Current Problems


Interlake Reserves Tribal Council calls on Manitoba to halt outlet channels project

June 13, 2024

Feds acknowledge project’s foreseeable harm on Indigenous communities.

APTN News: Treaty 2 leaders gathered in Winnipeg today to bring attention to the harm projected to be caused by the Lake Manitoba/Lake St. Martin Outlet Channels Project.

The $540 million project was originally proposed to prevent flooding by creating two, 24-kilometer-long flood diversion channels.

Last week, federal Environment and Climate Change Minister, Steven Guilbeault, formally acknowledged the project’s foreseeable harm to Indigenous peoples.

Now, the Interlake Reserves Tribal Council is calling on the province to do the same.

“We’re hopeful that moving forward, the government of Manitoba’s water management strategy includes us in being part of that strategy, as well as taking our status as important rights holders, our inherent rights and Treaty rights, into consideration,” Karl Zadnik, the CEO of the tribal council said.

In April, the Impact Assessment Agency of Canada released a report listing several harmful impacts the project could have on Indigenous peoples.

It included the loss of physical and cultural heritage and the altering of traditional land practices.

At the Thursday news conference, Assembly of Manitoba Chiefs Grand Chief Cathy Merrick stressed the importance of upholding the United Nations Declaration on the Rights of Indigenous Peoples (UNDRIP) principles, the duty to consult and centering First Nations leadership in environmental projects.

“First Nations must take the lead on these environmental impact assessments. They must be the decision makers over the use of their land and their territories that their citizens have been stewards of long before the federal and provincial governments were created,” she said.

Treaty 2 leaders underscored the ongoing impact flooding has had on their communities.

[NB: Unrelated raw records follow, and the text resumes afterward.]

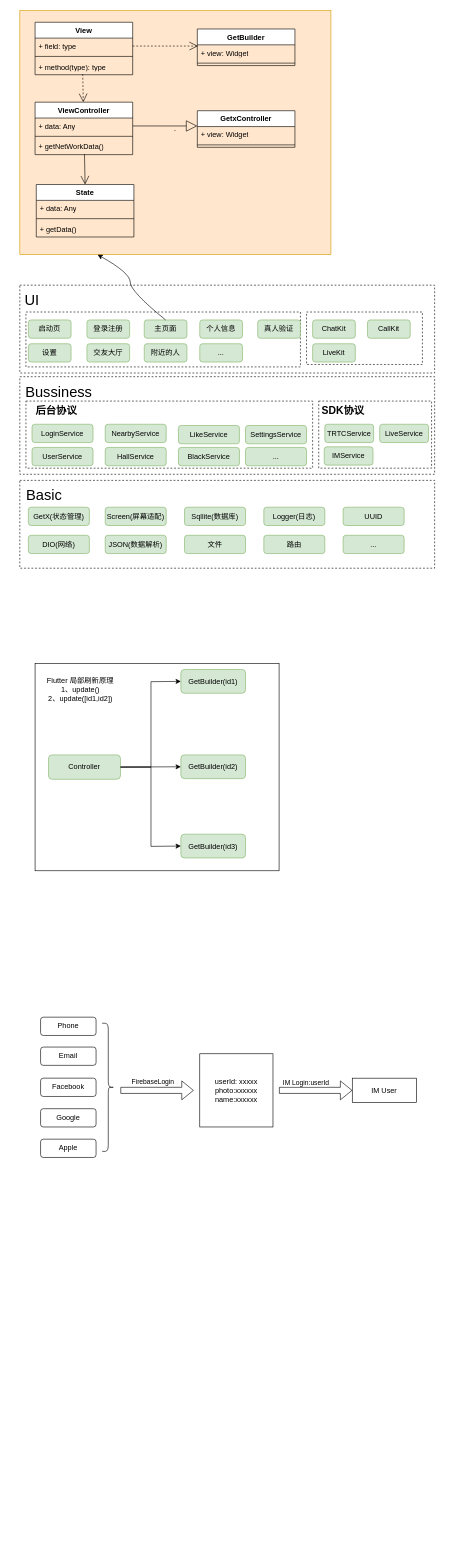
Before: diagrams/1v1demo.drawio in paopaosecret/resources, a draw.io diagram. Source tidied: cells renumbered, new cells numbered last; positions are measured from the earlier drawing's top-left corner, leaving out a move shared by most shapes. Both pictures are drawn from the tidied source at 61%, with x=0, y=0 at pixel (10, 10).
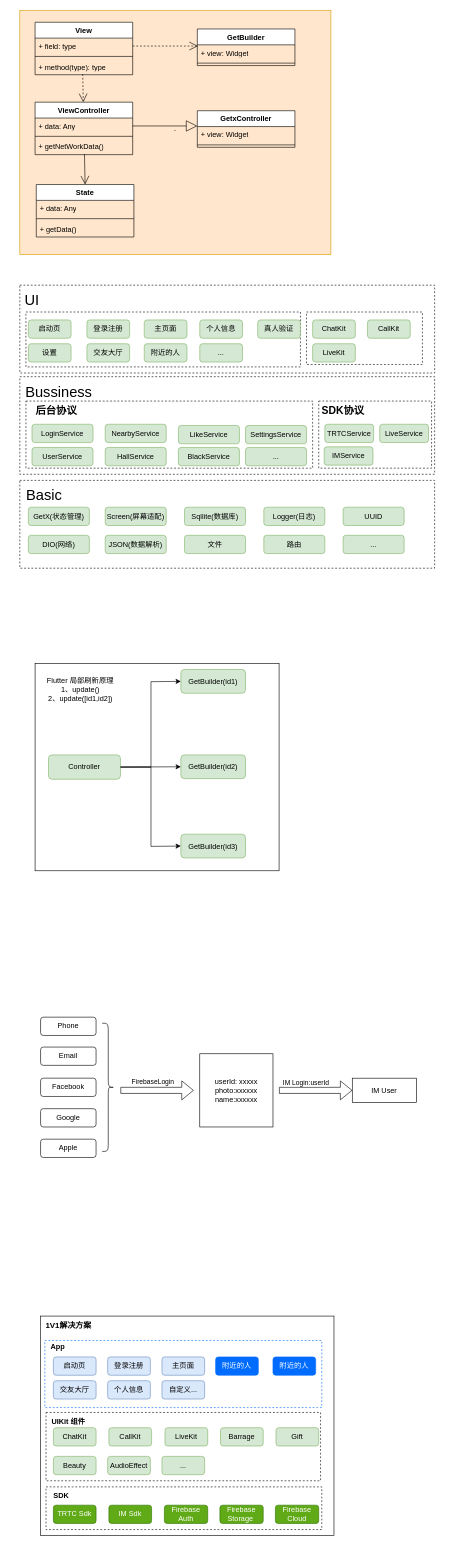
After the change.

Unchanged cells that the change refers to:
```xml
<mxCell id="3" value="`" style="rounded=0;whiteSpace=wrap;html=1;fillColor=#ffe6cc;strokeColor=#d79b00;" parent="1" vertex="1">
  <mxGeometry x="15" width="510" height="400" as="geometry" />
</mxCell>
<mxCell id="65" value="主页面" style="rounded=1;whiteSpace=wrap;html=1;fillColor=#d5e8d4;strokeColor=#82b366;" parent="1" vertex="1">
  <mxGeometry x="219" y="507" width="70" height="30" as="geometry" />
</mxCell>
```

The edit, as a diff of the source:
```diff
@@
+    <mxCell id="93" style="rounded=0;whiteSpace=wrap;html=1;" parent="1" vertex="1">
+      <mxGeometry x="49" y="2140" width="481" height="360" as="geometry" />
+    </mxCell>
@@
-    <mxCell id="72" style="curved=1;endArrow=classic;html=1;rounded=0;entryX=0.25;entryY=1;entryDx=0;entryDy=0;exitX=0.5;exitY=0;exitDx=0;exitDy=0;" parent="1" edge="1" source="65" target="3">
-      <mxGeometry relative="1" as="geometry">
-        <Array as="points">
-          <mxPoint x="196" y="460" />
-          <mxPoint x="196" y="430" />
-        </Array>
-      </mxGeometry>
-    </mxCell>
@@
+    <mxCell id="94" style="rounded=0;whiteSpace=wrap;html=1;dashed=1;strokeColor=#006CFF;" parent="1" vertex="1">
+      <mxGeometry x="56" y="2180" width="454" height="110" as="geometry" />
+    </mxCell>
+    <mxCell id="95" style="rounded=0;whiteSpace=wrap;html=1;dashed=1;" parent="1" vertex="1">
+      <mxGeometry x="58" y="2298" width="450" height="112" as="geometry" />
+    </mxCell>
+    <mxCell id="96" value="登录注册" style="rounded=1;whiteSpace=wrap;html=1;fillColor=#dae8fc;strokeColor=#6c8ebf;" parent="1" vertex="1">
+      <mxGeometry x="159" y="2207" width="70" height="30" as="geometry" />
+    </mxCell>
+    <mxCell id="97" value="启动页" style="rounded=1;whiteSpace=wrap;html=1;fillColor=#dae8fc;strokeColor=#6c8ebf;" parent="1" vertex="1">
+      <mxGeometry x="70" y="2207" width="70" height="30" as="geometry" />
+    </mxCell>
+    <mxCell id="98" value="个人信息" style="rounded=1;whiteSpace=wrap;html=1;fillColor=#dae8fc;strokeColor=#6c8ebf;" parent="1" vertex="1">
+      <mxGeometry x="159" y="2246" width="70" height="30" as="geometry" />
+    </mxCell>
+    <mxCell id="99" value="交友大厅" style="rounded=1;whiteSpace=wrap;html=1;fillColor=#dae8fc;strokeColor=#6c8ebf;" parent="1" vertex="1">
+      <mxGeometry x="70" y="2246" width="70" height="30" as="geometry" />
+    </mxCell>
+    <mxCell id="100" value="主页面" style="rounded=1;whiteSpace=wrap;html=1;fillColor=#dae8fc;strokeColor=#6c8ebf;" parent="1" vertex="1">
+      <mxGeometry x="248" y="2207" width="70" height="30" as="geometry" />
+    </mxCell>
+    <mxCell id="101" value="&lt;font color=&quot;#ffffff&quot;&gt;附近的人&lt;/font&gt;" style="rounded=1;whiteSpace=wrap;html=1;fillColor=#006CFF;strokeColor=#006CFF;" parent="1" vertex="1">
+      <mxGeometry x="336" y="2207" width="70" height="30" as="geometry" />
+    </mxCell>
+    <mxCell id="102" value="自定义..." style="rounded=1;whiteSpace=wrap;html=1;fillColor=#dae8fc;strokeColor=#6c8ebf;" parent="1" vertex="1">
+      <mxGeometry x="248" y="2246" width="70" height="30" as="geometry" />
+    </mxCell>
+    <mxCell id="103" value="ChatKit" style="rounded=1;whiteSpace=wrap;html=1;fillColor=#d5e8d4;strokeColor=#82b366;" parent="1" vertex="1">
+      <mxGeometry x="70" y="2323" width="70" height="30" as="geometry" />
+    </mxCell>
+    <mxCell id="104" value="CallKit" style="rounded=1;whiteSpace=wrap;html=1;fillColor=#d5e8d4;strokeColor=#82b366;" parent="1" vertex="1">
+      <mxGeometry x="161" y="2323" width="70" height="30" as="geometry" />
+    </mxCell>
+    <mxCell id="105" value="LiveKit" style="rounded=1;whiteSpace=wrap;html=1;fillColor=#d5e8d4;strokeColor=#82b366;" parent="1" vertex="1">
+      <mxGeometry x="253" y="2323" width="70" height="30" as="geometry" />
+    </mxCell>
+    <mxCell id="106" value="Barrage" style="rounded=1;whiteSpace=wrap;html=1;fillColor=#d5e8d4;strokeColor=#82b366;" parent="1" vertex="1">
+      <mxGeometry x="344" y="2323" width="70" height="30" as="geometry" />
+    </mxCell>
+    <mxCell id="107" value="Gift" style="rounded=1;whiteSpace=wrap;html=1;fillColor=#d5e8d4;strokeColor=#82b366;" parent="1" vertex="1">
+      <mxGeometry x="435" y="2323" width="70" height="30" as="geometry" />
+    </mxCell>
+    <mxCell id="108" value="Beauty" style="rounded=1;whiteSpace=wrap;html=1;fillColor=#d5e8d4;strokeColor=#82b366;" parent="1" vertex="1">
+      <mxGeometry x="70" y="2370" width="70" height="30" as="geometry" />
+    </mxCell>
+    <mxCell id="109" value="&lt;font style=&quot;font-size: 13px;&quot;&gt;&lt;b&gt;1V1解决方案&lt;/b&gt;&lt;/font&gt;" style="text;html=1;align=center;verticalAlign=middle;whiteSpace=wrap;rounded=0;strokeWidth=2;" parent="1" vertex="1">
+      <mxGeometry x="53" y="2140" width="84" height="30" as="geometry" />
+    </mxCell>
+    <mxCell id="110" value="&lt;b&gt;App&lt;/b&gt;" style="text;html=1;align=center;verticalAlign=middle;whiteSpace=wrap;rounded=0;" parent="1" vertex="1">
+      <mxGeometry x="40" y="2174" width="75" height="33" as="geometry" />
+    </mxCell>
+    <mxCell id="111" value="&lt;b&gt;UIKit 组件&lt;/b&gt;" style="text;html=1;align=center;verticalAlign=middle;whiteSpace=wrap;rounded=0;" parent="1" vertex="1">
+      <mxGeometry x="65" y="2298" width="60" height="30" as="geometry" />
+    </mxCell>
+    <mxCell id="112" value="AudioEffect" style="rounded=1;whiteSpace=wrap;html=1;fillColor=#d5e8d4;strokeColor=#82b366;" parent="1" vertex="1">
+      <mxGeometry x="159" y="2370" width="70" height="30" as="geometry" />
+    </mxCell>
+    <mxCell id="113" value="..." style="rounded=1;whiteSpace=wrap;html=1;fillColor=#d5e8d4;strokeColor=#82b366;" parent="1" vertex="1">
+      <mxGeometry x="248" y="2370" width="70" height="30" as="geometry" />
+    </mxCell>
+    <mxCell id="114" style="rounded=0;whiteSpace=wrap;html=1;dashed=1;" parent="1" vertex="1">
+      <mxGeometry x="58" y="2420" width="452" height="70" as="geometry" />
+    </mxCell>
+    <mxCell id="115" value="TRTC Sdk" style="rounded=1;whiteSpace=wrap;html=1;fillColor=#60a917;strokeColor=#2D7600;fontColor=#ffffff;" parent="1" vertex="1">
+      <mxGeometry x="70" y="2450" width="70" height="30" as="geometry" />
+    </mxCell>
+    <mxCell id="116" value="IM Sdk" style="rounded=1;whiteSpace=wrap;html=1;fillColor=#60a917;strokeColor=#2D7600;fontColor=#ffffff;" parent="1" vertex="1">
+      <mxGeometry x="161" y="2450" width="70" height="30" as="geometry" />
+    </mxCell>
+    <mxCell id="117" value="SDK" style="text;html=1;align=center;verticalAlign=middle;whiteSpace=wrap;rounded=0;fontStyle=1;" parent="1" vertex="1">
+      <mxGeometry x="53" y="2420" width="60" height="30" as="geometry" />
+    </mxCell>
+    <mxCell id="118" value="Firebase Auth" style="rounded=1;whiteSpace=wrap;html=1;fillColor=#60a917;strokeColor=#2D7600;fontColor=#ffffff;" parent="1" vertex="1">
+      <mxGeometry x="252" y="2450" width="71" height="30" as="geometry" />
+    </mxCell>
+    <mxCell id="119" value="Firebase&lt;div&gt;Storage&amp;nbsp;&lt;/div&gt;" style="rounded=1;whiteSpace=wrap;html=1;fillColor=#60a917;strokeColor=#2D7600;fontColor=#ffffff;" parent="1" vertex="1">
+      <mxGeometry x="343" y="2450" width="71" height="30" as="geometry" />
+    </mxCell>
+    <mxCell id="120" value="Firebase&lt;div&gt;&lt;/div&gt;&lt;div&gt;Cloud&lt;/div&gt;" style="rounded=1;whiteSpace=wrap;html=1;fillColor=#60a917;strokeColor=#2D7600;fontColor=#ffffff;" parent="1" vertex="1">
+      <mxGeometry x="434" y="2450" width="71" height="30" as="geometry" />
+    </mxCell>
+    <mxCell id="121" value="&lt;font color=&quot;#ffffff&quot;&gt;附近的人&lt;/font&gt;" style="rounded=1;whiteSpace=wrap;html=1;fillColor=#006CFF;strokeColor=#006CFF;" parent="1" vertex="1">
+      <mxGeometry x="430" y="2207" width="70" height="30" as="geometry" />
+    </mxCell>
```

In 2011, a flood devastated and displaced the community of Lake St. Martin First Nation. In June 2021, the Manitoba Court of Queen’s Bench ruled the province was partially responsible, after creating a man-made flood diversion system.

To this day, some are unable to return home.

“In Lake St. Martin, the people, our Elders like to go back there and visit where they grew up, but they can’t now because of the road. The road was all washed out,” Acting Chief Brad Beardy said.

Still, the Interlake Reserves Tribal Council rejects the outlet channels project as a flood mitigation measure, stating it will only cause more problems.

Karl Zadnik, the council’s CEO, said they’re looking at sustainable alternatives–including one put forward by a consultant hired by Peguis First Nation.

“They proposed an alternative solution which was to capture the flood water, and then put it through osmosis or some kind of system that would refine the water so that it could be used and maybe reallocated to people in need that are going through drought,” Zadnik said. “It’s a little more expensive but again, it’s more futuristic thinking in terms of green energy and climate change.”

Lake Manitoba First Nation Chief Cornell McLean said the council is scheduled to meet with the province on July 18th to discuss a way forward.

Contribute Button
Continue Reading

Both Innu Nation, NunatuKavut Community Council claim victory after Federal Cour…


Cierra Bettens,